I think I'll make more of these, maybe make them a little more aesthetically pleasing and turn them into a bulletin board for my room. It will help me internalize these ideas if I see them in my environment every day.
Sometimes the things I put on the walls in my classroom are for my kids, but a lot of times they are for me as a reminder to reflect on whether I'm following procedures and achieving the goals I set out to meet.

Friday, July 11, 2014

This year in 5th grade

Well, I know what I have to work on for next year. 5th grade.....
Whereas most of my grades completed 8 or more projects over the year, it looks like 5th only got through 6, and I only have pictures here of 4 of them...
Almost all of the projects focused on some part of identity. My major problems with 5th stem from them being soooooooooooooooooo talkative and not working enough, and me planning projects that were too long and drawn out for them to sustain focus on. Add into that my interns usually want to experiment with this group because they are the only class that I see twice in one day, giving an opportunity for practice with one group before being observed with the second group.
So here's a look at some things we did in 5th grade this year:

We learned how to use rulers and compasses to make non-objective art. We also learned about analogous color harmonies:
 We learned how to make a tessellation and ho to shade values in colored pencil:
 We learned one point perspective and how to creat a sense of space through color, size, and placement in a still-life:
 We learned how to make a monoprint and use color for expressive purposes in a "selfie":
We also learned how to sew and applique a quilt square, but sadly I have no pictures of this.

Up for next year:
-more routines
-shorter/smaller projects!!!

Monday, July 7, 2014

This year in fourth grade

I had a huge range of characters in my fourth grade classes this year- some amazing artists, some chatterboxes, and some kids who just didn't like art. I tried to persuade them that art was awesome and even if you don't think you can make art, you can! We go into more in-depth projects in 4th grade, and it seems like some of them drag on forever.

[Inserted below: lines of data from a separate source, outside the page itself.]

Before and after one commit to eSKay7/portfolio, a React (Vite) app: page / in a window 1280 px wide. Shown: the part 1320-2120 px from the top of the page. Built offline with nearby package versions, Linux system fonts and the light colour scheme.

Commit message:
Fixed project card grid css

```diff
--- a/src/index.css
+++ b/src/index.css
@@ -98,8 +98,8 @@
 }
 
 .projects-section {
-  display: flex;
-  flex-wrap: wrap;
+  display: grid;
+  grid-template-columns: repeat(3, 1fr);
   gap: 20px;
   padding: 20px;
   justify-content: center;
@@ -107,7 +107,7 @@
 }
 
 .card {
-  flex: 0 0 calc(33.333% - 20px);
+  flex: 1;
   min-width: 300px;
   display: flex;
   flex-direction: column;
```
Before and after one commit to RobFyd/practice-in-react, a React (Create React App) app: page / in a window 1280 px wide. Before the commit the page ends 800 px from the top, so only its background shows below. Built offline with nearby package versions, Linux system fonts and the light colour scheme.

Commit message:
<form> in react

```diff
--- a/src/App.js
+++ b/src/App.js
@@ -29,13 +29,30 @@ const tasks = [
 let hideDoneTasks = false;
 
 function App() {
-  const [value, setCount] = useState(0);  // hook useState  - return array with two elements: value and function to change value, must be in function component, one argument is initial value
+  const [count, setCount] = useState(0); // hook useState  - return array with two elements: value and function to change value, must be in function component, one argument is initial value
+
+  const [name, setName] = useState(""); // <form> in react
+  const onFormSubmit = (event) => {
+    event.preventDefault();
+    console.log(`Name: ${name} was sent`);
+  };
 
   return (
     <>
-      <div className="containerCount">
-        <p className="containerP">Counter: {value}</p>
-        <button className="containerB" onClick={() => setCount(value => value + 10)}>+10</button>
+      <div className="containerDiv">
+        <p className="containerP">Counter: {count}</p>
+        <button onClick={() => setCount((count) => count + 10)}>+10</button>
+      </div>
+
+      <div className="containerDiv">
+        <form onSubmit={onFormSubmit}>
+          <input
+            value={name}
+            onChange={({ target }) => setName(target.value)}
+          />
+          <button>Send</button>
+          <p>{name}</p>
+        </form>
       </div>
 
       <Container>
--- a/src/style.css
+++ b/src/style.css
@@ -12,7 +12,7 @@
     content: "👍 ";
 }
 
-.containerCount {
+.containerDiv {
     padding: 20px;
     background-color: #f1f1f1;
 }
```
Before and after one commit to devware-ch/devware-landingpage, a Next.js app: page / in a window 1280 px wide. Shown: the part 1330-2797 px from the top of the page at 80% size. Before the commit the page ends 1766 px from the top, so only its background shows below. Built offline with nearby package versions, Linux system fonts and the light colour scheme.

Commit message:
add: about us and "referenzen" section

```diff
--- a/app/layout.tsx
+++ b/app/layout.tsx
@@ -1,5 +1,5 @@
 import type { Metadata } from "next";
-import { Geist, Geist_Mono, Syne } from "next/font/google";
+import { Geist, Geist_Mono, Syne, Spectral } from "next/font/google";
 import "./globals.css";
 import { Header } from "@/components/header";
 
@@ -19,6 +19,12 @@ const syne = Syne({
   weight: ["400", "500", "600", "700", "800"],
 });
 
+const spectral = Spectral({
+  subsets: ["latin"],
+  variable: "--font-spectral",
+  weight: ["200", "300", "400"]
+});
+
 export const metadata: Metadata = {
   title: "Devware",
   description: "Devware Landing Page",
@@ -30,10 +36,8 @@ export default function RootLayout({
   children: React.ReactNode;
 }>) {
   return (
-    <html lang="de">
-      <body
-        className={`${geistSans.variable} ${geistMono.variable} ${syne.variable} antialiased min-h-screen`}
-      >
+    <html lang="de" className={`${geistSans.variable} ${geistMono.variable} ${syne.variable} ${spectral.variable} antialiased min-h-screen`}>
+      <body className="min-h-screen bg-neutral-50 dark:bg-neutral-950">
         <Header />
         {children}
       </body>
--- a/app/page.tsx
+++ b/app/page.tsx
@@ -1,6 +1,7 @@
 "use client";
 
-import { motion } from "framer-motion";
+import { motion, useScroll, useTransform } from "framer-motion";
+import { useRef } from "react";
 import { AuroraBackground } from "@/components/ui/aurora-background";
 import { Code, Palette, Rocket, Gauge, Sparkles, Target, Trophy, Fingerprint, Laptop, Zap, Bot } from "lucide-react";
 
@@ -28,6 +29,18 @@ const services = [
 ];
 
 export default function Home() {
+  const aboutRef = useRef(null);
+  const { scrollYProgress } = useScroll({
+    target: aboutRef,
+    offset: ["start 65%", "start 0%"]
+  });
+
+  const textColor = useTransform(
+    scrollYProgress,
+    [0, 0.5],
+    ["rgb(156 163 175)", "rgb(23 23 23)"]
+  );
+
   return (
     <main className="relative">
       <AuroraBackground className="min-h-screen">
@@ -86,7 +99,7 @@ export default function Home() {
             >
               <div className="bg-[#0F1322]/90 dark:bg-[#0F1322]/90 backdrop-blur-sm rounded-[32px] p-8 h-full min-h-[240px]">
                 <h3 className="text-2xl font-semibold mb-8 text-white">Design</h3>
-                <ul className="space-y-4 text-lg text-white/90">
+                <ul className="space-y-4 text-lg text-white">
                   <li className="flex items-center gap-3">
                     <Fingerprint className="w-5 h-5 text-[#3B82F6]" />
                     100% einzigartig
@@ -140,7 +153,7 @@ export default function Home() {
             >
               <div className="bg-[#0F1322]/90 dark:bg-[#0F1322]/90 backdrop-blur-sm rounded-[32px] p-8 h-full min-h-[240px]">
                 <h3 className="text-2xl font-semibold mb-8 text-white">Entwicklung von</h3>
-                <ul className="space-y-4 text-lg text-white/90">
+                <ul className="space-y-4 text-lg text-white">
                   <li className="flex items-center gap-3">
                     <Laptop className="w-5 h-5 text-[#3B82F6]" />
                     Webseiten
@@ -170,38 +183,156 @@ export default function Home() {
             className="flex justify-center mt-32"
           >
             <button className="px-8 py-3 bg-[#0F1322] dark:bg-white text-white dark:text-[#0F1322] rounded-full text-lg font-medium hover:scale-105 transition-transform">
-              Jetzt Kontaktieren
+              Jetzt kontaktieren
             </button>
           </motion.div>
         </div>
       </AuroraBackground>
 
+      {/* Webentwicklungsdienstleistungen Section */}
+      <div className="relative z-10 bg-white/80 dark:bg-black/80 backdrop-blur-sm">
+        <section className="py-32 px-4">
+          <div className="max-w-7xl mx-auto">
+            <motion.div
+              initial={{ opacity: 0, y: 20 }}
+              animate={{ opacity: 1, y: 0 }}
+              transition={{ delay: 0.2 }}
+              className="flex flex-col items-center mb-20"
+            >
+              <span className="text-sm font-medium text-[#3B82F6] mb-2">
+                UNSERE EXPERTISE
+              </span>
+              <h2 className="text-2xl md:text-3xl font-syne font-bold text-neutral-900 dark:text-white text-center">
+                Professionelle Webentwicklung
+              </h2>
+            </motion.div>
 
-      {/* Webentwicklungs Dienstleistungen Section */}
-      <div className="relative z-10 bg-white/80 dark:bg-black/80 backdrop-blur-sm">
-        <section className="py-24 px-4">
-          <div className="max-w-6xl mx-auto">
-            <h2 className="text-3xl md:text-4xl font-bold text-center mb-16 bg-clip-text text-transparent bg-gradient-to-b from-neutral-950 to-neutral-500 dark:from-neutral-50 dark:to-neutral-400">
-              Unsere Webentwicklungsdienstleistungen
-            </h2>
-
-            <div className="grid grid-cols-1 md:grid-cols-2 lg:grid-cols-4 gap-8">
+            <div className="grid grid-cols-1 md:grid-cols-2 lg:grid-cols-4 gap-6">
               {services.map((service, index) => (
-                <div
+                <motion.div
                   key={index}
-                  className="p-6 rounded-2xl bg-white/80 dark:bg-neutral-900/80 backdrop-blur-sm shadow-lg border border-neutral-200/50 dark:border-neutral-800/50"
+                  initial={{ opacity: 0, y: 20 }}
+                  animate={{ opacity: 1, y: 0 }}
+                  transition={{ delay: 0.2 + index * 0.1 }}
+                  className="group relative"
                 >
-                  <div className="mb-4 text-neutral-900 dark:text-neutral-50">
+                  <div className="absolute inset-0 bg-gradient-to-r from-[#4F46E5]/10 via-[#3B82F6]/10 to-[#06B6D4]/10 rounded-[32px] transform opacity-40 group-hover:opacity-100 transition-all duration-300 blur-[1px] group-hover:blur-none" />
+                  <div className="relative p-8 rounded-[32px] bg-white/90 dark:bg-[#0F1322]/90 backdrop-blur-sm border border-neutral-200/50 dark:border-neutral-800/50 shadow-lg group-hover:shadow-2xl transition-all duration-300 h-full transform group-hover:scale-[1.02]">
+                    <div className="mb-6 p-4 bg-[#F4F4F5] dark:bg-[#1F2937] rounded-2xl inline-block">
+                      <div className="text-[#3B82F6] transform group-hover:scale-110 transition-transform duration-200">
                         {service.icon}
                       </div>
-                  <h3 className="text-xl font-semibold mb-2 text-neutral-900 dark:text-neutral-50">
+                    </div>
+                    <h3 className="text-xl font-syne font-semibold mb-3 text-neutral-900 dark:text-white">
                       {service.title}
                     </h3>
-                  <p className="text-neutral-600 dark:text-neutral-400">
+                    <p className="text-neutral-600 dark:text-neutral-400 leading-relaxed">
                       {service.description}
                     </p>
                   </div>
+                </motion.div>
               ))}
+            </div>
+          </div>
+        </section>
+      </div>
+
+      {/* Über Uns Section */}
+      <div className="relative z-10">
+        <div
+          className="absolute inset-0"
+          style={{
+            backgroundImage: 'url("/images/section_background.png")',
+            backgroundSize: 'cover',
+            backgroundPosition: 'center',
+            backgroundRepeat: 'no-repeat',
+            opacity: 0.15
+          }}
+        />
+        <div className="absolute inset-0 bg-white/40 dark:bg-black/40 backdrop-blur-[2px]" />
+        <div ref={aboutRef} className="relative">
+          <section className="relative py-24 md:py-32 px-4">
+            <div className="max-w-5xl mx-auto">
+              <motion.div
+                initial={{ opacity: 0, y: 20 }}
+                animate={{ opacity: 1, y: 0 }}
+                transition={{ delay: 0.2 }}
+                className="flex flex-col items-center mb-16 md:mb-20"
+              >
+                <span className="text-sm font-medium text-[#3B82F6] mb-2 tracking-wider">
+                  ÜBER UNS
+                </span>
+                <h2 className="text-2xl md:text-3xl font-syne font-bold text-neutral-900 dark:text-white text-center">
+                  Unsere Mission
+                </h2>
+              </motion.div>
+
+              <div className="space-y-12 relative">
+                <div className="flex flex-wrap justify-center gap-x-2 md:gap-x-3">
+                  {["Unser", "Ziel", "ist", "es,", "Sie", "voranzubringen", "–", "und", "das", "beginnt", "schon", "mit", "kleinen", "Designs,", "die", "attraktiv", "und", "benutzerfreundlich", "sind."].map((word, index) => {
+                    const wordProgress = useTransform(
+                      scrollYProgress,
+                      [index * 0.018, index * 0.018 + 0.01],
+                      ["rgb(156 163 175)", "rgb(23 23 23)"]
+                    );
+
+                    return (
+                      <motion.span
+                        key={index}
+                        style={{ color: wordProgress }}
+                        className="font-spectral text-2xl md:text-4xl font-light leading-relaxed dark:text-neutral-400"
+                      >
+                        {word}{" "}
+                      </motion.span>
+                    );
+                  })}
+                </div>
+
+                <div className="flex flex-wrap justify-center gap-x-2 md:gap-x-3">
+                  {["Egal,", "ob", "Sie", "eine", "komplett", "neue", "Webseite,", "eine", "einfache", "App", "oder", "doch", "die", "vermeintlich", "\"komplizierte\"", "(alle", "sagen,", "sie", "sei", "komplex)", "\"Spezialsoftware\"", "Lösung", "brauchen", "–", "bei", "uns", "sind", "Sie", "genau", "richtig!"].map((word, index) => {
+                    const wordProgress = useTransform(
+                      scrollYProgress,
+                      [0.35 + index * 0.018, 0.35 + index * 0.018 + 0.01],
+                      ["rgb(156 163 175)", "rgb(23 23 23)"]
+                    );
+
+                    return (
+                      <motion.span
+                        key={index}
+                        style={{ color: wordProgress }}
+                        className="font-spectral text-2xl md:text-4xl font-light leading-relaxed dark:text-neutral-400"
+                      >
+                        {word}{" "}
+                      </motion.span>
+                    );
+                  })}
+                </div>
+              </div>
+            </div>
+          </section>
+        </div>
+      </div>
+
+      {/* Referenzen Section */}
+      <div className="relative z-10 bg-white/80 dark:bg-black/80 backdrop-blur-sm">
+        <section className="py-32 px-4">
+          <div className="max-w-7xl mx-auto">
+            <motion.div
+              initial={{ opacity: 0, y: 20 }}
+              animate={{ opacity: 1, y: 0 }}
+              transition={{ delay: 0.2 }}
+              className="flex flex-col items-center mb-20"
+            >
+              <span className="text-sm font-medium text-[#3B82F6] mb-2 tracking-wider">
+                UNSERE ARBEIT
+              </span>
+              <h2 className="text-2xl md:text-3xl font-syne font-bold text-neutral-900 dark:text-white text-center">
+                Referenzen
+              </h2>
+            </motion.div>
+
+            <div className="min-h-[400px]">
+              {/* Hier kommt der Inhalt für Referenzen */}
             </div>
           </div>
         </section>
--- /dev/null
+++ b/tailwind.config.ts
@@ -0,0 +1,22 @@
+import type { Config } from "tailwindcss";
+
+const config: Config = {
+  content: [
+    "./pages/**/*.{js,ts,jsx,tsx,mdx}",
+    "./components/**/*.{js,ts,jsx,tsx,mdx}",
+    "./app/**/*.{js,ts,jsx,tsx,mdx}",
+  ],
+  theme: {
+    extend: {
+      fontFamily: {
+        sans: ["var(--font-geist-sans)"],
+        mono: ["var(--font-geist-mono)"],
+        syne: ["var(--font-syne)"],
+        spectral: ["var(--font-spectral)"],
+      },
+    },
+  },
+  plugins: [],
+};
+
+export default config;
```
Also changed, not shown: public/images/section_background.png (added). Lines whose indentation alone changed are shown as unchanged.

So my 4th graders didn't complete as many projects as my lower grades. We did elements and principles of art, a huge unit on Medieval art, American art and landscapes, and finally figurative art. There's a lot I want to change for next year, but here's what we learned about this year:

We learned about the elements of art (line, shape, color, value, pattern/texture, and space):
 We learned about op art and geometric forms, but alas I have NO pictures of our awesome paper sculptures...
We learned about Medieval art and craft, the guild system, and the patronage of the church and did projects including manuscripts and armor:
 and stained glass:
 We learned about American artist Jasper Johns and focused on stte symbols and emphasis:
 We learned about the Impressionist art movement and pointilism to create landscapes:
 We learned about proportion in figures and how to create movement in an artwork:
We also made figure sculptures which I also failed to photograph....
I'm considering switching up how I do things in my upper grades to involve more choice to hopefully engage the range of interests. Maybe using choice boards- like do 2 out of these 3 options to show you know the material. I also want to build in more feedback and reflection into my assessment of the upper grades. It may involve using sketchbooks with 4th grade as well as 5th. Or building in more routines... I have to think some more.....